- [EXERCISE]: Your answer should be one number: how many lines below hold the word "DataFrame".

- [SUPPLIED MATERIAL]:
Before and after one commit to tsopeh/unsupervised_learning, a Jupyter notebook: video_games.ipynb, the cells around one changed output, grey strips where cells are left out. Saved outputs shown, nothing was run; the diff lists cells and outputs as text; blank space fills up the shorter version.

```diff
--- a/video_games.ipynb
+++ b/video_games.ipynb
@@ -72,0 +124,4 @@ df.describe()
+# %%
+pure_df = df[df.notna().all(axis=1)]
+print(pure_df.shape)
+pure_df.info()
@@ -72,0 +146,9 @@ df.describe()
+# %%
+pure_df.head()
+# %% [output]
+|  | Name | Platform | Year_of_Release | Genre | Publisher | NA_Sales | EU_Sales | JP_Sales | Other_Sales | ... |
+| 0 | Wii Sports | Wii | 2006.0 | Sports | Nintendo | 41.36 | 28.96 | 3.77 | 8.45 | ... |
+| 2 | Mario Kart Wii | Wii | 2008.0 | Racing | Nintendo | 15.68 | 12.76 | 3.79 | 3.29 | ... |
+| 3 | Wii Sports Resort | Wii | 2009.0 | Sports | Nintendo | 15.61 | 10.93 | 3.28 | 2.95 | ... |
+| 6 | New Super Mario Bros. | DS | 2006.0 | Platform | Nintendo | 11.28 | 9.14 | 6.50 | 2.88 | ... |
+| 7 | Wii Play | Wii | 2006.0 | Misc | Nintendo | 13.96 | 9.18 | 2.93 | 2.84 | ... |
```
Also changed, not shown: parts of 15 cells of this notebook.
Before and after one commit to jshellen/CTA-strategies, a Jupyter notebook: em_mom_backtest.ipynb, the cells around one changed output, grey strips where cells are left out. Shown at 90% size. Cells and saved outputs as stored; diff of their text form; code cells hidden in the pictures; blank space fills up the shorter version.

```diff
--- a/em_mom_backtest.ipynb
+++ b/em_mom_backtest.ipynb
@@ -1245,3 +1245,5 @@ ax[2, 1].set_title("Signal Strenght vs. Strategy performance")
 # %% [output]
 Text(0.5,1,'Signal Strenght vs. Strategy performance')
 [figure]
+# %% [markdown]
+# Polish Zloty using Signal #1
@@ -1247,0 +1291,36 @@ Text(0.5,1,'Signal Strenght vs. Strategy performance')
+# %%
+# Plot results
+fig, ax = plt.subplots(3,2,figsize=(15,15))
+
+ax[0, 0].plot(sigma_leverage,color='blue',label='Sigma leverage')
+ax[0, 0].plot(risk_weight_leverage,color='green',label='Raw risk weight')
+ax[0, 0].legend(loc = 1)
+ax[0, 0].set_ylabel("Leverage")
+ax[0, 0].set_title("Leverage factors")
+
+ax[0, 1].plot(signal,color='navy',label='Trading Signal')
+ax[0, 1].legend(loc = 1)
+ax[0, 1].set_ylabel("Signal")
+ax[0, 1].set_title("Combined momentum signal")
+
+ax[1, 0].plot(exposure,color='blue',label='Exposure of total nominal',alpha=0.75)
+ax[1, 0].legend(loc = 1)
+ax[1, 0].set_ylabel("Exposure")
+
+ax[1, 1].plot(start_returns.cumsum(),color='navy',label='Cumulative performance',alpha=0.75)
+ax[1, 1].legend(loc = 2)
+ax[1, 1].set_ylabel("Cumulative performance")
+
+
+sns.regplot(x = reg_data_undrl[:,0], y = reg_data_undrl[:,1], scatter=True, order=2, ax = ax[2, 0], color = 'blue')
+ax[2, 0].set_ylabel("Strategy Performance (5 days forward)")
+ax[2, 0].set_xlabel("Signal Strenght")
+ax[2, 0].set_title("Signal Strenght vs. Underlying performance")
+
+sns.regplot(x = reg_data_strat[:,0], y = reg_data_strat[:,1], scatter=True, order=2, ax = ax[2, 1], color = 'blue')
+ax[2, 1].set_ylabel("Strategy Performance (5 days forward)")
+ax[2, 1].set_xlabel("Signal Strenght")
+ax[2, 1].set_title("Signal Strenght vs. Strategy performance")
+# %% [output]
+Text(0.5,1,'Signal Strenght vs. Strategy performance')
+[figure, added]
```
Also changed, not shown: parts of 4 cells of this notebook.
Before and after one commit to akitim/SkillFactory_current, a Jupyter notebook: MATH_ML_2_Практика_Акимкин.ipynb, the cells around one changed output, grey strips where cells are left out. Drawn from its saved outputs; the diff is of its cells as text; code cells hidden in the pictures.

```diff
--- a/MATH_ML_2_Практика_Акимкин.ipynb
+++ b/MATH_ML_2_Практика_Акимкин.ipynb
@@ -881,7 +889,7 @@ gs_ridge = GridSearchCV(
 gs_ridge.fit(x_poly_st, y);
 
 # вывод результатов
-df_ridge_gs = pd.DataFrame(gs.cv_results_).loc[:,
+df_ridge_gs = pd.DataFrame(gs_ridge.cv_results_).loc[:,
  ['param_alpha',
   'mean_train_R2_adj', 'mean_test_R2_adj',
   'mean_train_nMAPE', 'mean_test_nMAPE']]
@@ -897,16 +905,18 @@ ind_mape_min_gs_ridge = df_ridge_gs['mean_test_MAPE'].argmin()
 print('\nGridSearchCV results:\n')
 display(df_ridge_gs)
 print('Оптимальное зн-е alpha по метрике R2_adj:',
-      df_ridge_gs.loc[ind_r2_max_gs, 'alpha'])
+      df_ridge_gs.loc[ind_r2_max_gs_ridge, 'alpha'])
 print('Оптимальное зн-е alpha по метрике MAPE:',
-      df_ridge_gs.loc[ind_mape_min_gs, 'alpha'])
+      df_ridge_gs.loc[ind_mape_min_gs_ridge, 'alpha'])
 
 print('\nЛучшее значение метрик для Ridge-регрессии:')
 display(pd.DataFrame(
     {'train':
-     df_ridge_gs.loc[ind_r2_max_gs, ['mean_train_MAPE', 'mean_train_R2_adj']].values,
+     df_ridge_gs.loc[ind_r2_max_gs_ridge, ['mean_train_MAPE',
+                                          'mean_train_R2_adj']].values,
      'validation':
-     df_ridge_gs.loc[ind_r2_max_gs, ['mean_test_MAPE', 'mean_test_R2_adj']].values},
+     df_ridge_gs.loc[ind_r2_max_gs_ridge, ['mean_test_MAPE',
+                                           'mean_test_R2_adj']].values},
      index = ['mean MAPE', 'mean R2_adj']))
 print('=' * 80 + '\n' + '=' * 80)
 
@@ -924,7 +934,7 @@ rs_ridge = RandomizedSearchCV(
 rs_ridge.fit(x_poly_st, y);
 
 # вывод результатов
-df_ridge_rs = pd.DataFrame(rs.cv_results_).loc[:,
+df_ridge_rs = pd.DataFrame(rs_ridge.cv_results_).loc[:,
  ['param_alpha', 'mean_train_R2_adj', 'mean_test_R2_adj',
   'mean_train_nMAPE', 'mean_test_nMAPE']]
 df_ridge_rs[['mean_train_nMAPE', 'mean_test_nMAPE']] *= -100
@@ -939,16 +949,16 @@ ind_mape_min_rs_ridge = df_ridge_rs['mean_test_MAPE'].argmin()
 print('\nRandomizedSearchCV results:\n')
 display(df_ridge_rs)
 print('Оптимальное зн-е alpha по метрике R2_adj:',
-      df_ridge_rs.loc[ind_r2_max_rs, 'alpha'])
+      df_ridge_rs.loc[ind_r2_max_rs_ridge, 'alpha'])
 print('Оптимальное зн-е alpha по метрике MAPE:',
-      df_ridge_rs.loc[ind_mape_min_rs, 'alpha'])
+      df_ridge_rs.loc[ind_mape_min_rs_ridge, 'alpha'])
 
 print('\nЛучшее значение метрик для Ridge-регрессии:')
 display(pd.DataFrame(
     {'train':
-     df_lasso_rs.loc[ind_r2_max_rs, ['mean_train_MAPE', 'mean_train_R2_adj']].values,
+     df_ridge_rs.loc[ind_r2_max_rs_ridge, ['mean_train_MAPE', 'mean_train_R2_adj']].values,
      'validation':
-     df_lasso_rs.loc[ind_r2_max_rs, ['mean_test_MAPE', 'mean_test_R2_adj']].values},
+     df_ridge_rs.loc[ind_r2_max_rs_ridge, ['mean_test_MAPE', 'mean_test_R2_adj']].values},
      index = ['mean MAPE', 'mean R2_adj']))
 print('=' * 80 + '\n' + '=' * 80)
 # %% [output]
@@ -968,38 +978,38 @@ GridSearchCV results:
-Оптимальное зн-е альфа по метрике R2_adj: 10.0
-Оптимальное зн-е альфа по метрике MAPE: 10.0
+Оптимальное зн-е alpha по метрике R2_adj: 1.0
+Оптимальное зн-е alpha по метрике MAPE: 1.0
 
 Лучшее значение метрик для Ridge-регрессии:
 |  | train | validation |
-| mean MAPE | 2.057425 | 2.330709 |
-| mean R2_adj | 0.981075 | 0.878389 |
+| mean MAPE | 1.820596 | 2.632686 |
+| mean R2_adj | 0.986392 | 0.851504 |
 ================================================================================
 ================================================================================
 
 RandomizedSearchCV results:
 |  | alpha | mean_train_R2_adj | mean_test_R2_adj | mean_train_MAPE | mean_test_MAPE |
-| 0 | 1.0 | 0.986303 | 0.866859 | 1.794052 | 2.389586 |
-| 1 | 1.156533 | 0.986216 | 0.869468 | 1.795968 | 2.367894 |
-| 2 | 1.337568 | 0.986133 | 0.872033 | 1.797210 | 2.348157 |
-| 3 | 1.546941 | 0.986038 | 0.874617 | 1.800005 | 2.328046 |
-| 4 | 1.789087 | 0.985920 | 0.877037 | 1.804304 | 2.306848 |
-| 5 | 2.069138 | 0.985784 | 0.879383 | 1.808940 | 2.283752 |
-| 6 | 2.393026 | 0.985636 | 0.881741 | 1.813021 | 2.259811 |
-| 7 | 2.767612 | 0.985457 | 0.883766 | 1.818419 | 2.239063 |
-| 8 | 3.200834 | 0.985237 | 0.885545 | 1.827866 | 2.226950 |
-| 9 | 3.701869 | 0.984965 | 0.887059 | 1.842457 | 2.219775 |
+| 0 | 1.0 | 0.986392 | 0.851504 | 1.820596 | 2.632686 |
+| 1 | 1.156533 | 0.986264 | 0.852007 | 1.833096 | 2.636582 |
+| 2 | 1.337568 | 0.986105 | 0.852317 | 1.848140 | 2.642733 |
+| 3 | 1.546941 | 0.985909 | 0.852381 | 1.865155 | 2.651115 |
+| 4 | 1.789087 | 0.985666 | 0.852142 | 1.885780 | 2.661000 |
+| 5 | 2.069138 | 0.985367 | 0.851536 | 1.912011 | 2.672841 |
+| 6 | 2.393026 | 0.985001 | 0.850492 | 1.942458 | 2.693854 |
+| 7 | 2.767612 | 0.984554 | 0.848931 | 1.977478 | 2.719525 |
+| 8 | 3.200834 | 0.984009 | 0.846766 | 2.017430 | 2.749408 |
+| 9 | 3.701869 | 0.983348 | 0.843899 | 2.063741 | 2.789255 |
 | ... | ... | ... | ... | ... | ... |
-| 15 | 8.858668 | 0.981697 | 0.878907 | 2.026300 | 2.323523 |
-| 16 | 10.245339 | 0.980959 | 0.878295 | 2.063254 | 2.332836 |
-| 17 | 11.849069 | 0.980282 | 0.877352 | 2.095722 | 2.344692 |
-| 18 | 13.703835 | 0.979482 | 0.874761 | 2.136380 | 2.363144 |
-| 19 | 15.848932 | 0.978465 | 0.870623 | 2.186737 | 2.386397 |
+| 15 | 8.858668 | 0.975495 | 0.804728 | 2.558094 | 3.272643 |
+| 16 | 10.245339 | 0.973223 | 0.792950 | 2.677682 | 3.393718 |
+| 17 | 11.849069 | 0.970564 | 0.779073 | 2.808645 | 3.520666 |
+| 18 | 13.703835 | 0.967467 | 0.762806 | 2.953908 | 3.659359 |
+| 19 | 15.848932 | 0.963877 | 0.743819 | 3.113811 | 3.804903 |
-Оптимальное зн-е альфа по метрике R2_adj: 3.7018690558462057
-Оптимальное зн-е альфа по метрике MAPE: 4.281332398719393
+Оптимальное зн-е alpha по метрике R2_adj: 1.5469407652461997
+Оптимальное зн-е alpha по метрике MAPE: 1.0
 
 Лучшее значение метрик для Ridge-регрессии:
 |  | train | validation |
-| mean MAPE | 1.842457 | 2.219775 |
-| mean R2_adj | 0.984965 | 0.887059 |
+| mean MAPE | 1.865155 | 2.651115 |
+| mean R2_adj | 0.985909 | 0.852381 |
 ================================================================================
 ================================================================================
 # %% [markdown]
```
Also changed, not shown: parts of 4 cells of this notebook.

- [ANSWER TO THE PROBLEM]: 6